People who left gangs were told they would be given help with jobs, housing, training and addiction. People who didn't were told that if they committed a crime, the police would go after every single other member of the gang for every single crime they could find. If one suffered, they'd all suffer. You want solidarity? You got it.
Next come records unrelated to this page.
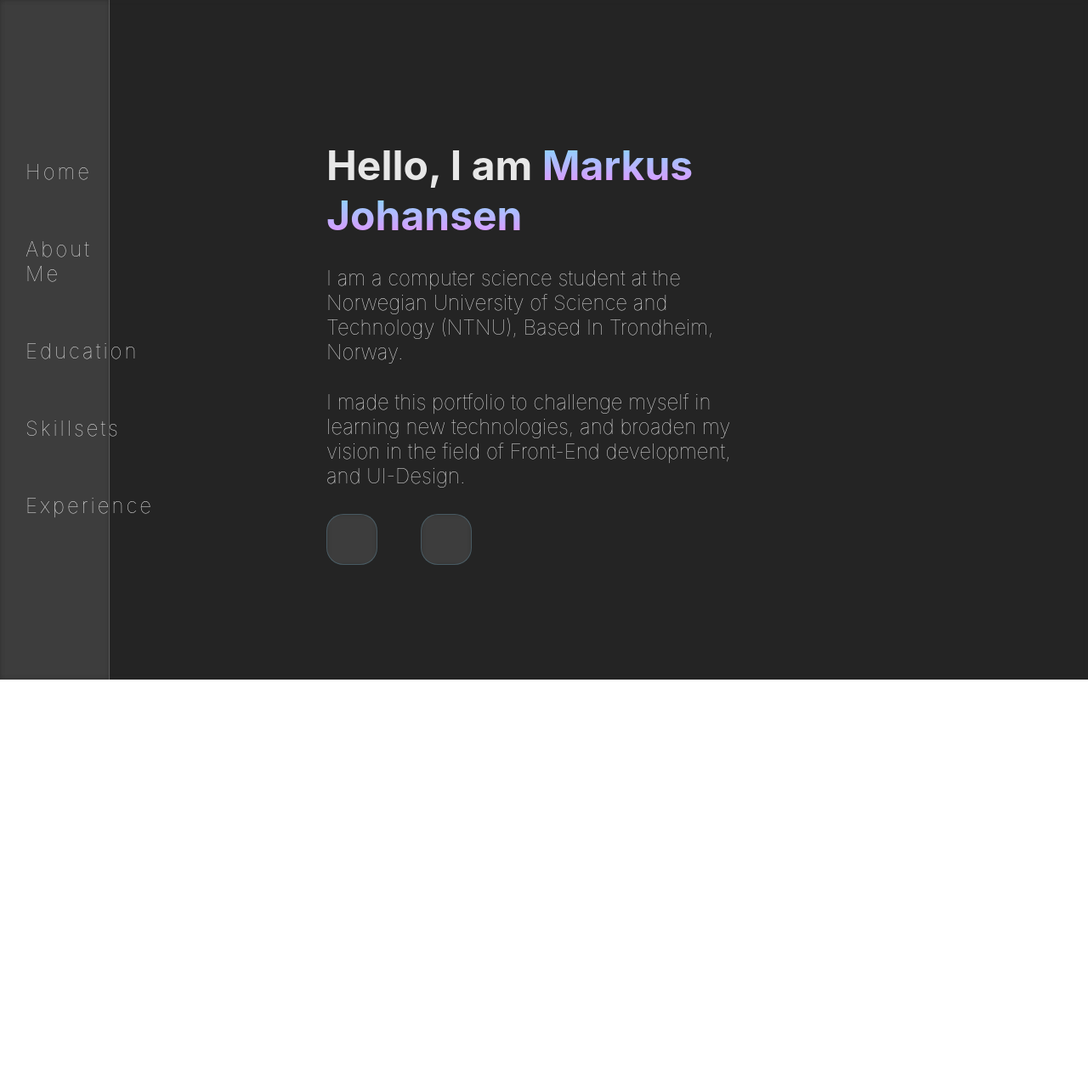
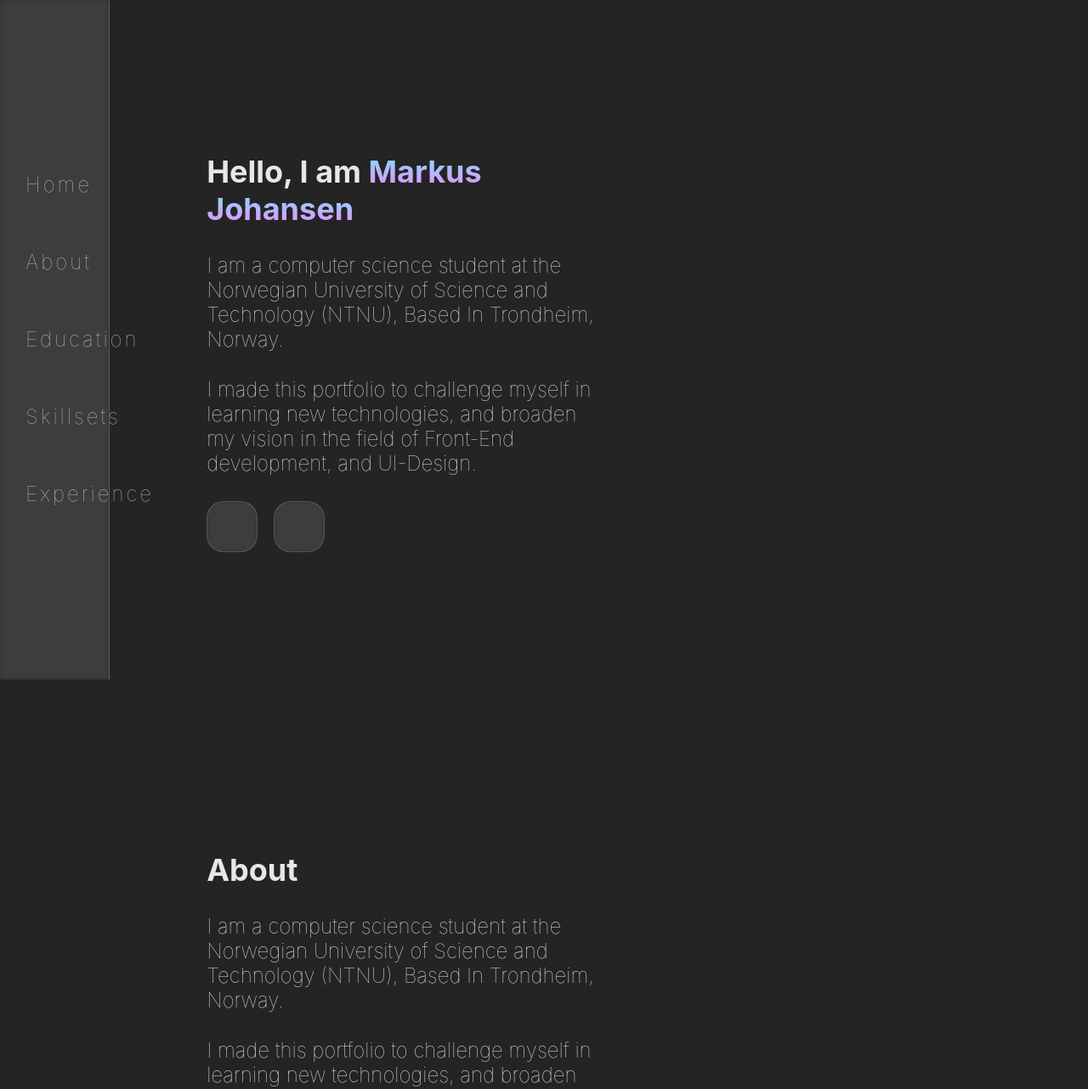
Before and after one commit to J0hans1/NewPortfolio, a React (Create React App) app: page / in a window 1280 px wide. Shown: the top 1282 px of the page at 85% size. Before the commit the page ends 800 px from the top, so only its background shows below. Built offline with nearby package versions, Linux system fonts and the light colour scheme.

Commit message:
Fixed colliding navbar and page

```diff
--- a/src/App.css
+++ b/src/App.css
@@ -4,12 +4,26 @@
   color: #e7e7e7;
 }
 
+html, body {
+  height: 100%;
+}
+
+#backglass {
+  display: flex;
+  width: 100%;
+  position: absolute;
+  top: 0;
+  left: 0;
+}
+
 #background {
   background-color: #171717;
+  height: max-content;
 }
 
 #background-glass {
   z-index: 2;
+  height: fit-content;
 }
 
 #circle-layer{
@@ -17,11 +31,8 @@
 }
 
 .fullscreen{
-  height: 100vh;
   width: 100vw;
-  position: absolute;
-  top: 0;
-  left: 0;
+
 }
 
 .glasspane {
@@ -29,6 +40,26 @@
   /* box-shadow: 0 8px 32px 0 rgba( 31, 38, 135, 0.37 ); */
   backdrop-filter: blur( 3px );
   -webkit-backdrop-filter: blur( 6px );
+}
+
+.page-container{
+  width: 90%;
+  padding-left: 10%;
+  max-width: 100vw
+}
+.parallax {
+  /* The image used */
+  background-image: url("./img/redring.jpg");
+
+  /* Set a specific height */
+  min-height: 500px;
+;
+
+  /* Create the parallax scrolling effect */
+  background-attachment: fixed;
+  background-position: center;
+  background-repeat: no-repeat;
+  background-size: cover;
 }
 
 .circle {
@@ -39,14 +70,17 @@
   margin: 0 auto;
 }
 
-main {
+.page {
+  display: flex;
+  height: 100vh;
+  width: 100%;
+}
+
+.spalte{
   display: flex;
   flex-direction: column;
   justify-content: center;
-  align-items: center;
-  height: 100vh;
-  width: 100vw;
-  position: absolute;
-  top: 0;
-  left: 0;
+  height: 100%;
+  width: 50%;
+  margin-left: 10%;
 }
--- a/src/App.js
+++ b/src/App.js
@@ -1,62 +1,121 @@
 import './App.css';
 import TextBox from './components/textbox';
-import IconButton from './components/IconButton';
+import LinkButtons from './components/LinkButtons';
+import Navbar from './components/Navbar';
 
 function App() {
   return (
     <div id="background" className="fullscreen">
-      <div className="fullscreen glasspane">
+      <div id="back-glass" className="fullscreen glasspane">
+        <Navbar/>
+        <div className='page-container'>
+          <div className='page'>
+            <div className='spalte'>
 
-        <div id="navigation" className="glasspane">
-          <nav>
-            <div className="navlink-container">
-              <p>Home</p>
-              <div></div>
+              <TextBox>
+                <h2>Hello, I am <span className="highlight">Markus Johansen</span></h2>
+                <p>
+                  I am a computer science student at the
+                  Norwegian University of  Science and Technology (NTNU),
+                  Based In Trondheim, Norway.
+                </p>
+                <p>
+                  I made this portfolio to challenge myself in learning
+                  new technologies, and broaden my vision in the field
+                  of Front-End development, and UI-Design.
+                </p>
+              </TextBox>
+
+              <LinkButtons/>
+
             </div>
+            <div className='spalte'></div>
+          </div>
+          <div className='page'>
+            <div className='spalte'>
 
-            <div className="navlink-container">
-              <p>About Me</p>
-              <div></div>
+              <TextBox title="About ">
+                <p>
+                  I am a computer science student at the
+                  Norwegian University of  Science and Technology (NTNU),
+                  Based In Trondheim, Norway.
+                </p>
+                <p>
+                  I made this portfolio to challenge myself in learning
+                  new technologies, and broaden my vision in the field
+                  of Front-End development, and UI-Design.
+                </p>
+              </TextBox>
+
+              <LinkButtons/>
+
             </div>
+            <div className='spalte'></div>
+          </div>
+          <div className='page'>
+            <div className='spalte'>
 
-            <div className="navlink-container">
-              <p>Education</p>
-              <div></div>
+              <TextBox title="Education ">
+                <p>
+                  I am a computer science student at the
+                  Norwegian University of  Science and Technology (NTNU),
+                  Based In Trondheim, Norway.
+                </p>
+                <p>
+                  I made this portfolio to challenge myself in learning
+                  new technologies, and broaden my vision in the field
+                  of Front-End development, and UI-Design.
+                </p>
+              </TextBox>
+
+              <LinkButtons/>
+
             </div>
+            <div className='spalte'></div>
+          </div>
+          <div className='page'>
+            <div className='spalte'>
 
-            <div className="navlink-container">
-              <p>Skillsets</p>
-              <div></div>
+              <TextBox title="Skillset and technologies ">
+                <p>
+                  I am a computer science student at the
+                  Norwegian University of  Science and Technology (NTNU),
+                  Based In Trondheim, Norway.
+                </p>
+                <p>
+                  I made this portfolio to challenge myself in learning
+                  new technologies, and broaden my vision in the field
+                  of Front-End development, and UI-Design.
+                </p>
+              </TextBox>
+
+              <LinkButtons/>
+
             </div>
+            <div className='spalte'></div>
+          </div>
+          <div className='page'>
+            <div className='spalte'>
 
-            <div className="navlink-container">
-              <p>Experience</p>
-              <div></div>
+              <TextBox title="Experience ">
+                <p>
+                  I am a computer science student at the
+                  Norwegian University of  Science and Technology (NTNU),
+                  Based In Trondheim, Norway.
+                </p>
+                <p>
+                  I made this portfolio to challenge myself in learning
+                  new technologies, and broaden my vision in the field
+                  of Front-End development, and UI-Design.
+                </p>
+              </TextBox>
+
+              <LinkButtons/>
+
             </div>
-          </nav>
+            <div className='spalte'></div>
+          </div>
         </div>
-
-        <main>
-          <TextBox>
-            <h1>Hello, I am <span className="highlight">Markus Johansen</span></h1>
-            <p>
-              I am a computer science student at the
-              Norwegian University of  Science and Technology (NTNU),
-              Based In Trondheim, Norway.
-            </p>
-            <p>
-              I made this portfolio to challenge myself in learning
-              new technologies, and broaden my vision in the field
-              of Front-End development, and UI-Design.
-            </p>
-          </TextBox>
-          <div id="linkbuttons">
-            <IconButton href="https://github.com/J0hans1/"/>
-            <IconButton href="https://www.linkedin.com/in/markus-johansen-64625b208/"/>
-            {/* <IconButton mailto="mailto: abc@example.com"/> */}
-          </div>
-        </main>
-
       </div>
     </div>
   );
--- /dev/null
+++ b/src/components/LinkButtons.js
@@ -0,0 +1,12 @@
+import IconButton from "./IconButton";
+
+const LinkButtons = () => {
+    return (
+        <div id="linkbuttons">
+            <IconButton href="https://github.com/J0hans1/"/>
+            <IconButton href="https://www.linkedin.com/in/markus-johansen-64625b208/"/>
+        </div>
+    );
+}
+
+export default LinkButtons;
--- /dev/null
+++ b/src/components/NavButton.js
@@ -0,0 +1,12 @@
+import './css/navButton.css'
+
+const NavButton = (props) => {
+    return (
+        <div className="navlink-container">
+            <p>{props.text}</p>
+            <div></div>
+        </div>
+    );
+}
+
+export default NavButton;
--- /dev/null
+++ b/src/components/Navbar.js
@@ -0,0 +1,18 @@
+import NavButton from "./NavButton";
+import './css/nav.css'
+
+const Navbar = () => {
+    return (
+        <div id="navigation" className="glasspane">
+            <nav>
+                <NavButton text="Home"/>
+                <NavButton text="About"/>
+                <NavButton text="Education"/>
+                <NavButton text="Skillsets"/>
+                <NavButton text="Experience"/>
+            </nav>
+        </div>
+    );
+}
+
+export default Navbar;
--- a/src/components/css/nav.css
+++ b/src/components/css/nav.css
@@ -2,39 +2,10 @@
     border-width: 0px 1px 0px 0px;
     border-style: solid;
     border-color: rgba( 255, 255, 255, 0.18 );
-    position: sticky;
+    position: fixed;
     height: 100vh;
     justify-content: center;
     width: 10%;
-  }
-
-  .navlink-container{
-    display: flex;
-    flex-direction: column;
-    padding: 30px;
-    width: fit-content;
-  }
-
-  .navlink-container p {
-    font-size: 1.5em;
-    font-weight: 100;
-    letter-spacing: 3px;
-    transition: 0.1s;
-  }
-
-  .navlink-container div{
-    width: 0%;
-    height: 2px;
-    background-color: #e7e7e7;
-    transition: 0.5s;
-  }
-
-  .navlink-container:hover div{
-    width: 100%;
-  }
-
-  .navlink-container:hover p{
-    font-weight: 500;
   }
 
   nav {
--- /dev/null
+++ b/src/components/css/navButton.css
@@ -0,0 +1,30 @@
+
+  .navlink-container{
+    display: flex;
+    flex-direction: column;
+    padding: 30px;
+    width: fit-content;
+  }
+
+  .navlink-container p {
+    font-size: 1.5em;
+    font-weight: 100;
+    letter-spacing: 3px;
+    transition: 0.1s;
+    color: #e7e7e7bc;
+  }
+
+  .navlink-container div{
+    width: 0%;
+    height: 2px;
+    background-color: #e7e7e7;
+    transition: 0.5s;
+  }
+
+  .navlink-container:hover div{
+    width: 100%;
+  }
+
+  .navlink-container:hover p{
+    color: #ffffff;
+  }
--- a/src/components/css/textbox.css
+++ b/src/components/css/textbox.css
@@ -1,5 +1,5 @@
 .textbox {
-    width: 40%;
+    width: 100%;
     font-size: 1.5em;
     font-weight: 100;
 }
--- a/src/components/textbox.js
+++ b/src/components/textbox.js
@@ -3,7 +3,8 @@ import './css/textbox.css'
 const TextBox = (props) => {
   return (
     <div className="textbox">
-        {props.children}
+      <h2>{props.title}</h2>
+      {props.children}
     </div>
   );
 }
--- a/src/index.js
+++ b/src/index.js
@@ -1,7 +1,6 @@
 import React from 'react';
 import ReactDOM from 'react-dom/client';
 import './index.css';
-import './components/css/nav.css'
 import App from './App';
 import reportWebVitals from './reportWebVitals';
 
```
Also changed, not shown: src/img/redring.jpg (added).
It worked. Nine months after the first "call-in", gang-related murders were down by 50 per cent. It has worked in Glasgow, too, where Karyn McCluskey, the head of intelligence at Strathclyde police, decided to try Kennedy's model. At the first "call-in", in 2008, a pensioner told 120 gang members that he was too scared to walk past them to get his pension. An A&E consultant described the terrible injuries he had to treat. A mother talked about how her son was attacked by a gang with machetes, and lost his fingers as he tried to protect his face. "We had gang members crying," says McCluskey, "because regardless of how good or bad their parents are, they love their mums. That," she says, "was the most powerful thing in the US, and it was the most powerful thing here."
It's probably too late for the young men who shot Thusha Kamaleswaran. They haven't shown any signs of caring about the lives they've wrecked, and it doesn't look as though they're about to start now. But they might want to meet some of the young black men outside my local job centre in Dalston. "It's just a fact," one told the Evening Standard on Monday, "that there are certain jobs that are never going to be available for black people, 'cos of the stereotype thing. People in gangs," he said, "is just making it bad for everyone else."
You can't change a culture overnight. You can't make hopeless parents suddenly brilliant, or turn teenagers with no moral framework into responsible members of society. But you can find ways of showing them that their stupid gangs, with stupid names, and stupid codes, are the kind of thing you'd only take part in if you weren't up to anything else. Kennedy's programme seems to do that. I think we should give it a go.